Just a quick note — like your lender, you should also have a very trustworthy realtor that will go to bat for you. Lenders and realtors are incentivized by reaching the finish line. Inspectors and appraisers just earn a flat fee for providing their opinion and review.
When you are working on a deal, find the toughest inspector you know. Again with the cost, I’d rather pay more for an intense review than be cheap and miss a massive issue. The moment you discover issues like code violations, miscounted bedrooms, a potential recurring issue, etc., you should coordinate it with your lender so the appraiser is aware during their valuation.
The bedroom count trick is one that way too many people get away with in selling properties. There are a ton of non-conforming bedrooms out there that, by law, are not compliant.
Finally, if you need to hire an outside appraiser not associated with the lender, go for it! It’s a small cost for a relatively large opportunity cost. Appraisals can cost $500-$600, so it’s a fraction of a single percent of the overall purchase price.
As issues come up, stay transparent with the team you’ve assembled. Everyone should act accordingly as a team to get the results that make the most sense for you.
Don’t let investing stress you out no matter the situation. At the end of the day, it’s only money. Our health and mental wellbeing should come first. Some might say they go hand in hand.
But if you don’t care about money too much, you might not let it get to you if it doesn’t go according to plan. Real estate remains an attractive way to build wealth due to the reasons I outlined above. These are a number of factors that we can personally control.
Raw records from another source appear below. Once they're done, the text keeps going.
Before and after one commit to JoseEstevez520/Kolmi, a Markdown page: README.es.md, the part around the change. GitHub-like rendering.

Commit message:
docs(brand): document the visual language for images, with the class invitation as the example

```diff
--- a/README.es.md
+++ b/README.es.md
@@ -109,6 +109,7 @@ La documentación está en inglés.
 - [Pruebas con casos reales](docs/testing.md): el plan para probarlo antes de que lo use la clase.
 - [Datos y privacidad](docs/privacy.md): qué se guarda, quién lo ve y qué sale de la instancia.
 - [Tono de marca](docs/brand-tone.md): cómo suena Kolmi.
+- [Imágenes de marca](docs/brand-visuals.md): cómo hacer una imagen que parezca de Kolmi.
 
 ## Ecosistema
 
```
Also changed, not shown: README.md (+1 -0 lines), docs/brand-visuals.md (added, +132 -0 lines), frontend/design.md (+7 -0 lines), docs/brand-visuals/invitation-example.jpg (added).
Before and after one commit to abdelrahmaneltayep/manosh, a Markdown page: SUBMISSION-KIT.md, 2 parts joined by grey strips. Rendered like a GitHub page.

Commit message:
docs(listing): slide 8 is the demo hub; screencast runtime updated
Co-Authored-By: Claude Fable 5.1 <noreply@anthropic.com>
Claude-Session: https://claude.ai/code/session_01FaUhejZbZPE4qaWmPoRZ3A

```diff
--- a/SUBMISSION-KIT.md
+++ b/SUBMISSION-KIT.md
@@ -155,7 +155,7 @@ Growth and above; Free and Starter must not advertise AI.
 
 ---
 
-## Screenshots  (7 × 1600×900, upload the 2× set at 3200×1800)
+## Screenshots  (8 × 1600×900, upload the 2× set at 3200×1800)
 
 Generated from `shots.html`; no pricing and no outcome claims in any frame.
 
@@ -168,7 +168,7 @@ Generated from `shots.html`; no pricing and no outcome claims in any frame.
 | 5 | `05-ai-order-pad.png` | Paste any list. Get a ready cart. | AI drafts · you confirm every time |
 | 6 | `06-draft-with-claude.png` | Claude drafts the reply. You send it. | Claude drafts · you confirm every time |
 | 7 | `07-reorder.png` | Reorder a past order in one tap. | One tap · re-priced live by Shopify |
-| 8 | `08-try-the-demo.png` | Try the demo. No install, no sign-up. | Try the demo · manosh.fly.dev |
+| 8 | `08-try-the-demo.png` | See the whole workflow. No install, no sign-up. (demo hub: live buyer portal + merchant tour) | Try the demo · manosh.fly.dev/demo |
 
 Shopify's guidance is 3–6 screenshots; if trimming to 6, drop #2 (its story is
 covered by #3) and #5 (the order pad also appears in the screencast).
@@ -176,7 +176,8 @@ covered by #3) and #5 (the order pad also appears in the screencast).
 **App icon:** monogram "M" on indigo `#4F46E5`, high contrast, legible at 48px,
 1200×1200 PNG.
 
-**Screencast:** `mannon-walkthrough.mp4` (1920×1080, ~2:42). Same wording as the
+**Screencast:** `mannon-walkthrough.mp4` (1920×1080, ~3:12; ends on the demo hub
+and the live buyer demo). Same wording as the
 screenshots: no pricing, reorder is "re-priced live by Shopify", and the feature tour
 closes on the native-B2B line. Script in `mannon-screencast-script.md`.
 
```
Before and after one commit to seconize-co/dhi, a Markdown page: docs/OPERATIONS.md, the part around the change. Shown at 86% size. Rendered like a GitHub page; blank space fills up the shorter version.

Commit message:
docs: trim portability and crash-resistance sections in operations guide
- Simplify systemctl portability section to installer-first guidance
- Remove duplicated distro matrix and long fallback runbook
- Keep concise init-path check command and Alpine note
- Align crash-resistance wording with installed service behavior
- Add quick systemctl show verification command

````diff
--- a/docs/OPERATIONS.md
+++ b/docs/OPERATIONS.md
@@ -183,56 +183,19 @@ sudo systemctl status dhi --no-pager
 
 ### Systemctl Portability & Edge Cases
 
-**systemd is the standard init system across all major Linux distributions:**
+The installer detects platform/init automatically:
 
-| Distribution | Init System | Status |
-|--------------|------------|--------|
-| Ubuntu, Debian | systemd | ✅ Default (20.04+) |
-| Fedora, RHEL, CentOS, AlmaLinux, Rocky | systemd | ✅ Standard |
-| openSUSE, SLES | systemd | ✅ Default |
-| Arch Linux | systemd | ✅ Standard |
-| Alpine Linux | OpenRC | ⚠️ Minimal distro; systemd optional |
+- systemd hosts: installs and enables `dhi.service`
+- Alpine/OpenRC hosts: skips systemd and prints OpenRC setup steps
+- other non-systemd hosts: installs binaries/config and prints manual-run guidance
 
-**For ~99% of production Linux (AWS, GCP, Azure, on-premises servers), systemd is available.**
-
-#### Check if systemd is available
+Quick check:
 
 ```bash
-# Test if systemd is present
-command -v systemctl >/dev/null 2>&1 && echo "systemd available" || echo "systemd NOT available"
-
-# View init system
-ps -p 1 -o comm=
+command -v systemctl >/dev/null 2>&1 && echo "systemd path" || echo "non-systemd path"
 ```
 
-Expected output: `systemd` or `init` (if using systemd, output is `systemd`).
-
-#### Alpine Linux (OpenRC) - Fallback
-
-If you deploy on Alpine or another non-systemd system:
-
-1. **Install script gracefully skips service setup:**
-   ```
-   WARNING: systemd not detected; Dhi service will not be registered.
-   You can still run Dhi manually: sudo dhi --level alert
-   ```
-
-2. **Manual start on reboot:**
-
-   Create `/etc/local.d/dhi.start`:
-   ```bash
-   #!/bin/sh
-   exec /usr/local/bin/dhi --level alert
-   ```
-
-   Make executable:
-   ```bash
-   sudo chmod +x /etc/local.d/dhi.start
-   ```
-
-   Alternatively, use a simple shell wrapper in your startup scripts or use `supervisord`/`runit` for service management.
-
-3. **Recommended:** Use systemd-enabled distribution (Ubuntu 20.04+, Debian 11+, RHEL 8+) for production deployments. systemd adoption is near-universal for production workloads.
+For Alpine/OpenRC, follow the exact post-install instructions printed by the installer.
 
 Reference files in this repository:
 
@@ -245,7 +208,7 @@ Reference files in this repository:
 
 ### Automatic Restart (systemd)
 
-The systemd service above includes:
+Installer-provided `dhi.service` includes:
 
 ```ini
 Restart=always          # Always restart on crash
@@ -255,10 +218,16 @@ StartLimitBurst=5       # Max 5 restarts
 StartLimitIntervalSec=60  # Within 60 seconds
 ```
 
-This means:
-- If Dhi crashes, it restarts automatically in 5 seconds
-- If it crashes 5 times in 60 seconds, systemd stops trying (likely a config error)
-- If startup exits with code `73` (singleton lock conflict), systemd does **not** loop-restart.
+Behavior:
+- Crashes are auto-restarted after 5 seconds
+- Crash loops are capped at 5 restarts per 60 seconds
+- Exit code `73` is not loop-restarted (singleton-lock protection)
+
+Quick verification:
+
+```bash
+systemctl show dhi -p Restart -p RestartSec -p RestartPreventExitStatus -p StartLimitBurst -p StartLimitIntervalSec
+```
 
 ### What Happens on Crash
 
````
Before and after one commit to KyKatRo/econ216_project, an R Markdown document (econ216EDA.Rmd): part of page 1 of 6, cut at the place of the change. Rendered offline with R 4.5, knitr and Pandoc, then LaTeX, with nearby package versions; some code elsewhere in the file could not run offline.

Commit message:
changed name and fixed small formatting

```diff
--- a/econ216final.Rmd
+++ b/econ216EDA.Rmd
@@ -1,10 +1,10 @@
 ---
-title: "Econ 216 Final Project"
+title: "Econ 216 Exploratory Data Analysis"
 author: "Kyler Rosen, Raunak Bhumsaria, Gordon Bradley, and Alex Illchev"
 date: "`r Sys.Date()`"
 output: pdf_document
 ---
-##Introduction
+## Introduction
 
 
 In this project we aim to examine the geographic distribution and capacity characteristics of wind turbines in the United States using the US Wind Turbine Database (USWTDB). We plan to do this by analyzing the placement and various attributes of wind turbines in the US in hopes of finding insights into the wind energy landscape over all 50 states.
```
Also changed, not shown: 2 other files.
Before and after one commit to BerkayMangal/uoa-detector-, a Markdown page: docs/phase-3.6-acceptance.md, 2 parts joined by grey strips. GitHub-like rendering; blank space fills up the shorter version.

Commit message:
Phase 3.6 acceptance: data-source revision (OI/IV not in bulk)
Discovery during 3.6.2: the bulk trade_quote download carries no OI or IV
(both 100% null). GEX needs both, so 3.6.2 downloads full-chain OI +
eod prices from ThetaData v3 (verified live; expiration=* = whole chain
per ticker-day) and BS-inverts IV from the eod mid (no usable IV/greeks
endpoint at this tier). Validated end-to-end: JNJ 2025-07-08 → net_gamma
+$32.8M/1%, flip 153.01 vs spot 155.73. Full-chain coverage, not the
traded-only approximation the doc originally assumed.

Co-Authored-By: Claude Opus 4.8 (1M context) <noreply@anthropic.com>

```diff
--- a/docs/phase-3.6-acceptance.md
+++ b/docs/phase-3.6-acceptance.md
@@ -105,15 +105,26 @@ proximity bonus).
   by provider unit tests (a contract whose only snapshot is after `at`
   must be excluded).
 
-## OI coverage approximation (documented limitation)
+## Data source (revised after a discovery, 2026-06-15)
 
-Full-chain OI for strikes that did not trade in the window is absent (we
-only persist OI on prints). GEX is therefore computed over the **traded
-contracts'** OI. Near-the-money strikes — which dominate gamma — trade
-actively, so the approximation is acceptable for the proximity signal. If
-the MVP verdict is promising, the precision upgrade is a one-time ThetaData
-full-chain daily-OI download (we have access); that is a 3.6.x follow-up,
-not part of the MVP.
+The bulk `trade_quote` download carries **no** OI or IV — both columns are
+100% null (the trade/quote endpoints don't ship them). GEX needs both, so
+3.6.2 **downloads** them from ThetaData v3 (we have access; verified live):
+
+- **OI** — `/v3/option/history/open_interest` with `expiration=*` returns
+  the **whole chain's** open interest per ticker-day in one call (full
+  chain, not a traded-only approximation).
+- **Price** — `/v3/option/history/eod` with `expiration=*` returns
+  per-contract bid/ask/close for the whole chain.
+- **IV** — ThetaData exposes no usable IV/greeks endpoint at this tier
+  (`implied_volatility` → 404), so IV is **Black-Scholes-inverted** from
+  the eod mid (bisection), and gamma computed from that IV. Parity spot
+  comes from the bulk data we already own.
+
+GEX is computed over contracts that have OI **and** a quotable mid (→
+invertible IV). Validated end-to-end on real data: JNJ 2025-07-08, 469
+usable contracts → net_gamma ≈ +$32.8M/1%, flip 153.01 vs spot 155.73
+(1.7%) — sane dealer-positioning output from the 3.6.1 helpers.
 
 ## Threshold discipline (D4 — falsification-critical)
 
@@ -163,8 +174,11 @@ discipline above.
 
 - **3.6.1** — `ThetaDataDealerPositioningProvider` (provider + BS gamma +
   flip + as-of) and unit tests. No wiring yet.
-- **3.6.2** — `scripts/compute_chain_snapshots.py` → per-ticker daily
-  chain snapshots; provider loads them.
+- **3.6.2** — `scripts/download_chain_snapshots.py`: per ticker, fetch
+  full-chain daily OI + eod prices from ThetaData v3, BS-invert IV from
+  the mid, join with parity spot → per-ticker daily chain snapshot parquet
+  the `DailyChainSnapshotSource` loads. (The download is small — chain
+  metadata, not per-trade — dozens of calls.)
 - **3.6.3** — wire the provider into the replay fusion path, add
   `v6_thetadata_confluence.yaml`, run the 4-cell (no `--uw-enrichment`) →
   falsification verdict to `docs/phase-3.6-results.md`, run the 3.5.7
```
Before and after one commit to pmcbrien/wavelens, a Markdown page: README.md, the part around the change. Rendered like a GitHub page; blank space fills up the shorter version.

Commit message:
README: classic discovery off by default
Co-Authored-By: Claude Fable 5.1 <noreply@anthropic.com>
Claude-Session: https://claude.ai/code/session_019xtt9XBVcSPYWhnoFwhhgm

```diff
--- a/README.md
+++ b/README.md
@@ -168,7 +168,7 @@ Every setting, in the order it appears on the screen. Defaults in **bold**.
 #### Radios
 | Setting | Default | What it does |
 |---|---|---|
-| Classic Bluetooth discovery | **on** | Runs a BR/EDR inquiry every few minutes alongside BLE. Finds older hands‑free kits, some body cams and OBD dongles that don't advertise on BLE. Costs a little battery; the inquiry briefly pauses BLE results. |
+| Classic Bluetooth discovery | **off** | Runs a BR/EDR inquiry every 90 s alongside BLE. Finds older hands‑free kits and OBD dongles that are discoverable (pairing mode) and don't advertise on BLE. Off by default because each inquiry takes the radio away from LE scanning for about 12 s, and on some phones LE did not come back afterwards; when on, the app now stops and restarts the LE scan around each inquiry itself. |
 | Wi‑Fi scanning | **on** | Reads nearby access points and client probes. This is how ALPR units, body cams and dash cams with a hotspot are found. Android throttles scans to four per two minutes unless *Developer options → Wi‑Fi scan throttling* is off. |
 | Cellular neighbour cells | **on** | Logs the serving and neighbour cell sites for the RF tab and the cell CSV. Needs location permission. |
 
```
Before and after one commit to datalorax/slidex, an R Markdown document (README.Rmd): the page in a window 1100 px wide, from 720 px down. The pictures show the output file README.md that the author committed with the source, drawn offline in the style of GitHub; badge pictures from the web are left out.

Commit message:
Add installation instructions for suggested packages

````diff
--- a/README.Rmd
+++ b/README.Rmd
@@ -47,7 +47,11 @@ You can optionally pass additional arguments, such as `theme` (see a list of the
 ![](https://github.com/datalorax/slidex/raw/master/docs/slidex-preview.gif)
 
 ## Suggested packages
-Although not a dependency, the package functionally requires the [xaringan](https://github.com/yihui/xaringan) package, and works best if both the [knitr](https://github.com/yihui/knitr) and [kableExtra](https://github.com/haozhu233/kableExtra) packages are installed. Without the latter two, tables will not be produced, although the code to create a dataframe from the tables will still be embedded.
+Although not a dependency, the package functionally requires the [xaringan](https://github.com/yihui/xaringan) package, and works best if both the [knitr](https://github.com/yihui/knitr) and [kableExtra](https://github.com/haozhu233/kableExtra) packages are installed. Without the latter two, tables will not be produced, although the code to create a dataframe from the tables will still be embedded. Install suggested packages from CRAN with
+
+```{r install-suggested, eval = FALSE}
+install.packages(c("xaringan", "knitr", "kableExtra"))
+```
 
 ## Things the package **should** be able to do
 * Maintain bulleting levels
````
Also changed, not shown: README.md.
Investing in companies on a minority basis doesn’t afford the same luxuries.
The same goes for real estate crowdfunding. You’ll likely end up solely evaluating the condition of the market. You may not have the full control to dictate rents, cost improvements, management fees, etc… I’m still a fan of real estate crowdfunding to diversify but perhaps taking a shot at direct real estate investing can open the door to financial autonomy that opens doors to new financial chapters of your life.
Having control over your own destiny is limited commodity in investing. A global pandemic of this magnitude only comes once every 100 years (let’s hope), so there are a ton of life long lessons that we can use to make better decisions as investors.
Author Bio: Financial Wolves is a blog focused on helping you make more money to achieve financial freedom. After repaying student loans, I’ve shifted my focus to make more money from side hustles, real estate, freelancing, and the online economy. Follow me on Pinterest, YouTube, Twitter, and Facebook.